The subject of this project is organizational mergers -- portrayed in terms of human experience (not the management, financial and organisational processes that we normally observe, and have endlessly explained to us, as the three categories of merger). Human experience in toto, of course, is not a stable object of inquiry, or if it is, it only becomes "stable" (open for scrutiny) through the imposition of scientific procedures of theoretical dissection and analytical methods. Yet, there remains the question  --  what about human experience as "a whole" or "as such"? What about that huge world of near-existential feeling that suddenly opens up on losing a job, having one's career buckled, or becoming the inadvertent victim of some corporate shift in priority? The realm of the "subjective" as so often dismissed as relative, endlessly variable and mutable, and not scientifically significant (unless it is made concrete in some way, through the imposition of scientific theory or method -- as it has with neuropsychology, or even confessional religion, or literary tradition and its fine conventions of diction and articulation). Rationalised theory and analysis -- like archaeology -- destroys its object in the very act of interrogation. How does experience itself become both subject and object of inquiry -- where the experience is preserved in the act of analysis?

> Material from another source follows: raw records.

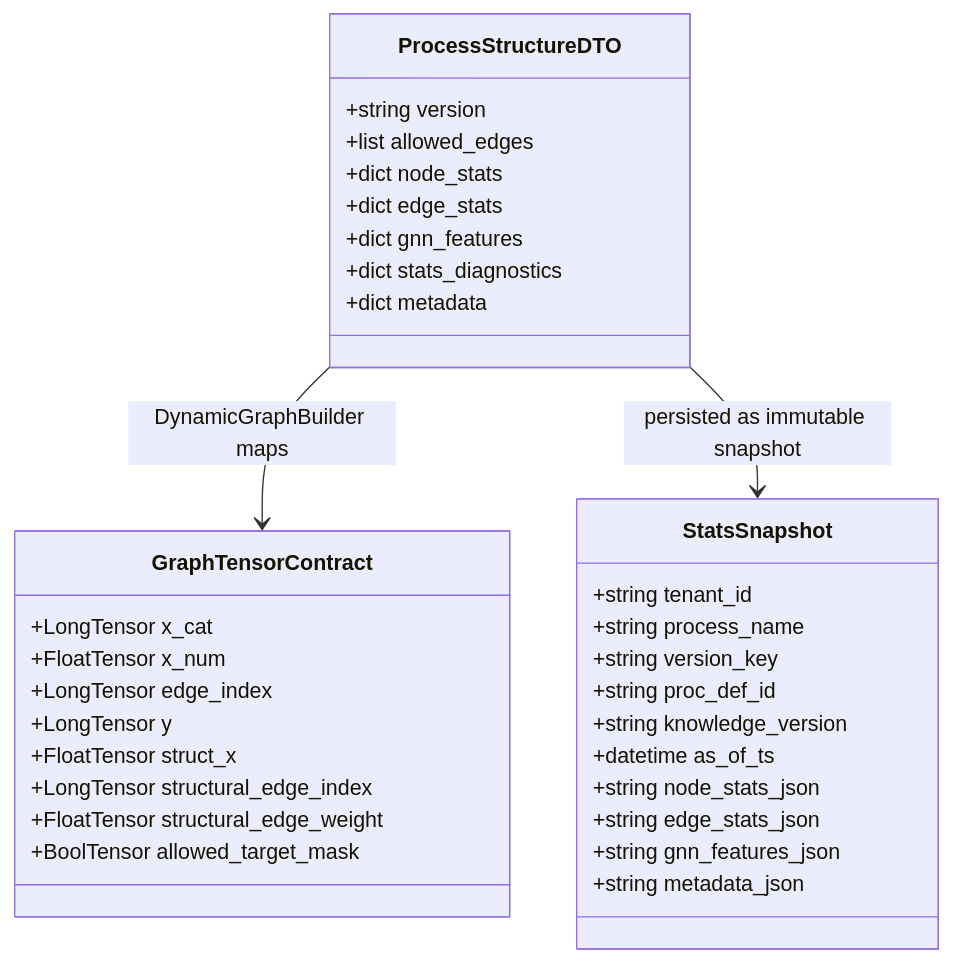
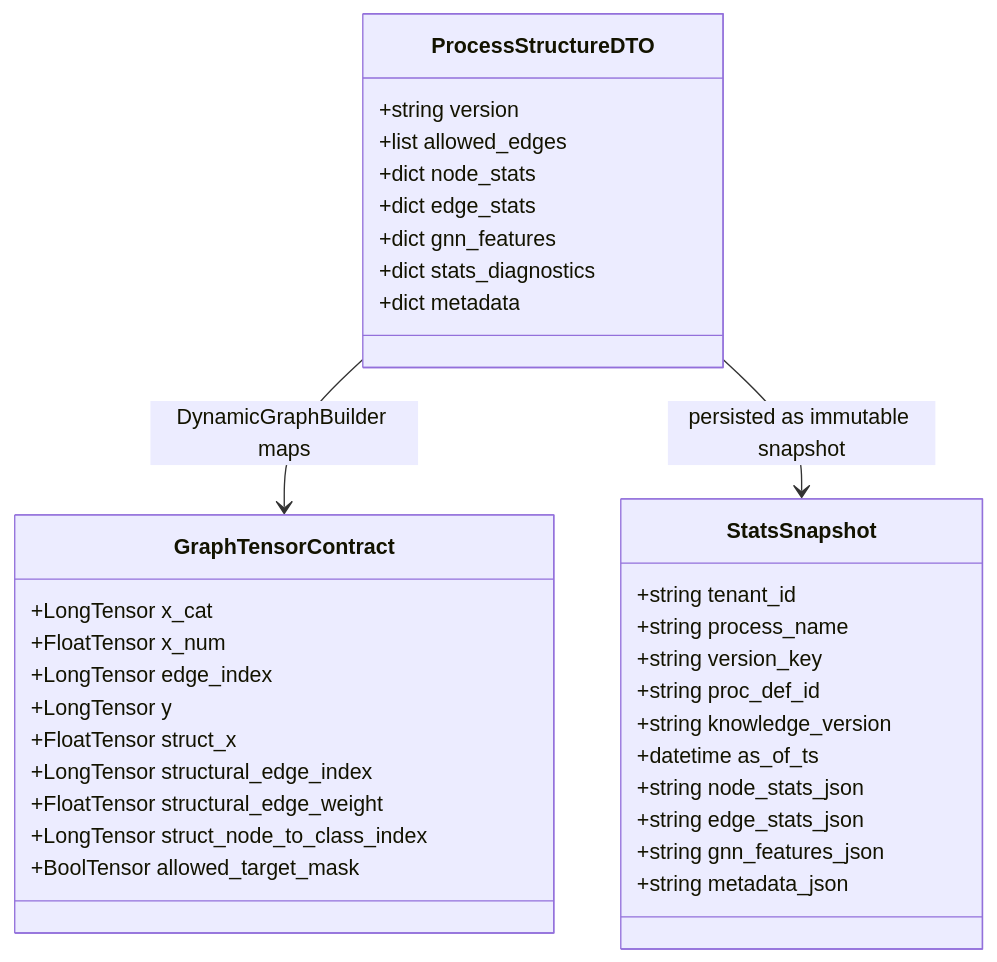
One commit to ghsrg/bpm_prediction changed the diagram in docs/DATA_MODEL_MVP2_5.MD. Above: the diagram before and after it, drawn with Mermaid. The commit also changed other lines of this file and 19 other files, not shown here.

````diff
--- a/docs/DATA_MODEL_MVP2_5.MD
+++ b/docs/DATA_MODEL_MVP2_5.MD
@@ -177,39 +179,40 @@
 ```mermaid
 classDiagram
     class ProcessStructureDTO {
       +string version
       +list allowed_edges
       +dict node_stats
       +dict edge_stats
       +dict gnn_features
       +dict stats_diagnostics
       +dict metadata
     }
 
     class StatsSnapshot {
       +string tenant_id
       +string process_name
       +string version_key
       +string proc_def_id
       +string knowledge_version
       +datetime as_of_ts
       +string node_stats_json
       +string edge_stats_json
       +string gnn_features_json
       +string metadata_json
     }
 
     class GraphTensorContract {
       +LongTensor x_cat
       +FloatTensor x_num
       +LongTensor edge_index
       +LongTensor y
       +FloatTensor struct_x
       +LongTensor structural_edge_index
       +FloatTensor structural_edge_weight
+      +LongTensor struct_node_to_class_index
       +BoolTensor allowed_target_mask
     }
 
     ProcessStructureDTO --> GraphTensorContract : DynamicGraphBuilder maps
     ProcessStructureDTO --> StatsSnapshot : persisted as immutable snapshot
 ```
````
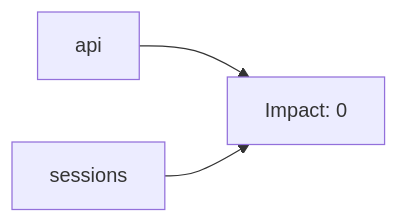
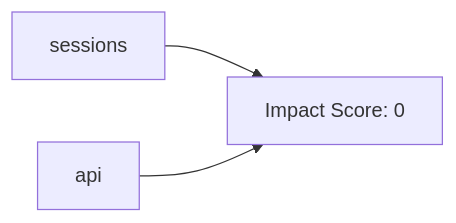
One commit to ralphie49/vasco changed the first of 4 diagrams in REQUESTS_THE_BOOK.md. Above: the diagram before and after it, drawn with Mermaid. The commit also changed other lines of this file and 6 other files, not shown here.

````diff
--- a/REQUESTS_THE_BOOK.md
+++ b/REQUESTS_THE_BOOK.md
@@ -22,5 +20,5 @@
 ```mermaid
 graph LR
-    api --> Imp_0[Impact: 0]
-    sessions --> Imp_0[Impact: 0]
+    sessions --> Imp_0[Impact Score: 0]
+    api --> Imp_0[Impact Score: 0]
 ```
````
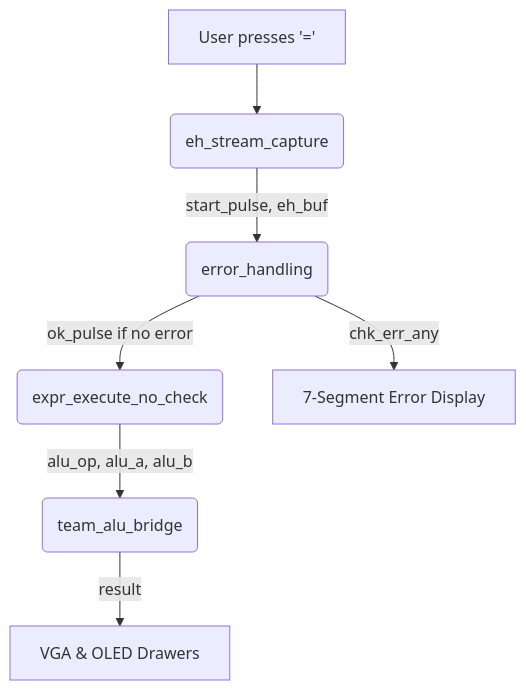
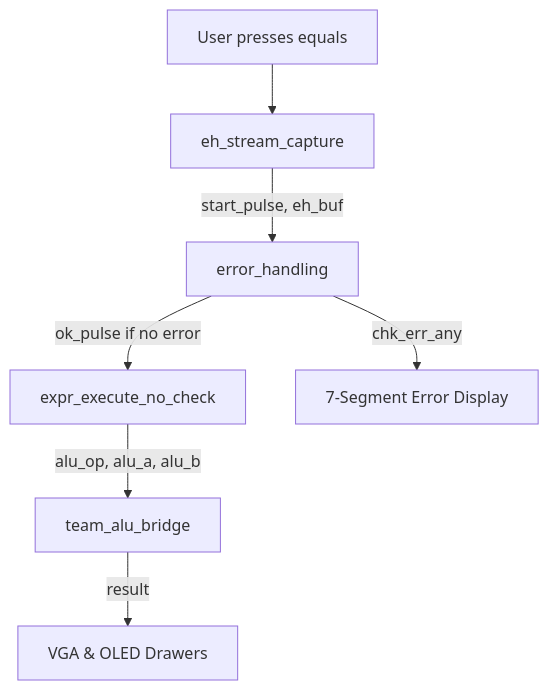
One commit to Yxiang-828/EE2026-Project-Vivado changed the third of 5 diagrams in README.md. Above: the diagram before and after it, drawn with Mermaid. The commit also changed other lines of this file, not shown here.

First line of the commit message:
Restructure first Mermaid diagram for better clarity

````diff
--- a/README.md
+++ b/README.md
@@ -108,9 +107,9 @@
 ```mermaid
 graph TD
-    A[User presses '='] --> B(eh_stream_capture)
-    B -- start_pulse, eh_buf --> C(error_handling)
-    C -- ok_pulse if no error --> D(expr_execute_no_check)
-    D -- alu_op, alu_a, alu_b --> E(team_alu_bridge)
-    E -- result --> F[VGA & OLED Drawers]
-    C -- chk_err_any --> G[7-Segment Error Display]
+    A[User presses equals] --> B[eh_stream_capture]
+    B -->|start_pulse, eh_buf| C[error_handling]
+    C -->|ok_pulse if no error| D[expr_execute_no_check]
+    D -->|alu_op, alu_a, alu_b| E[team_alu_bridge]
+    E -->|result| F[VGA & OLED Drawers]
+    C -->|chk_err_any| G[7-Segment Error Display]
 ```
````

As an artistic project, this sculptural inquiry into corporate mergers, both defines and preserves something of the human experience of mergers -- in a way that is coherent and explicitly pertaining to a set of objective conditions (the total reconfiguration of the context and thus value of one's job and labour). And as a participatory project (12 participants, all of whom experienced the individual impact of a merger), the artists (researchers) maintained a sense of the complexity and individuality of each instance as expressive of forms of human experience to which we can all relate, whether we are familiar with the organisational change of a merger or not.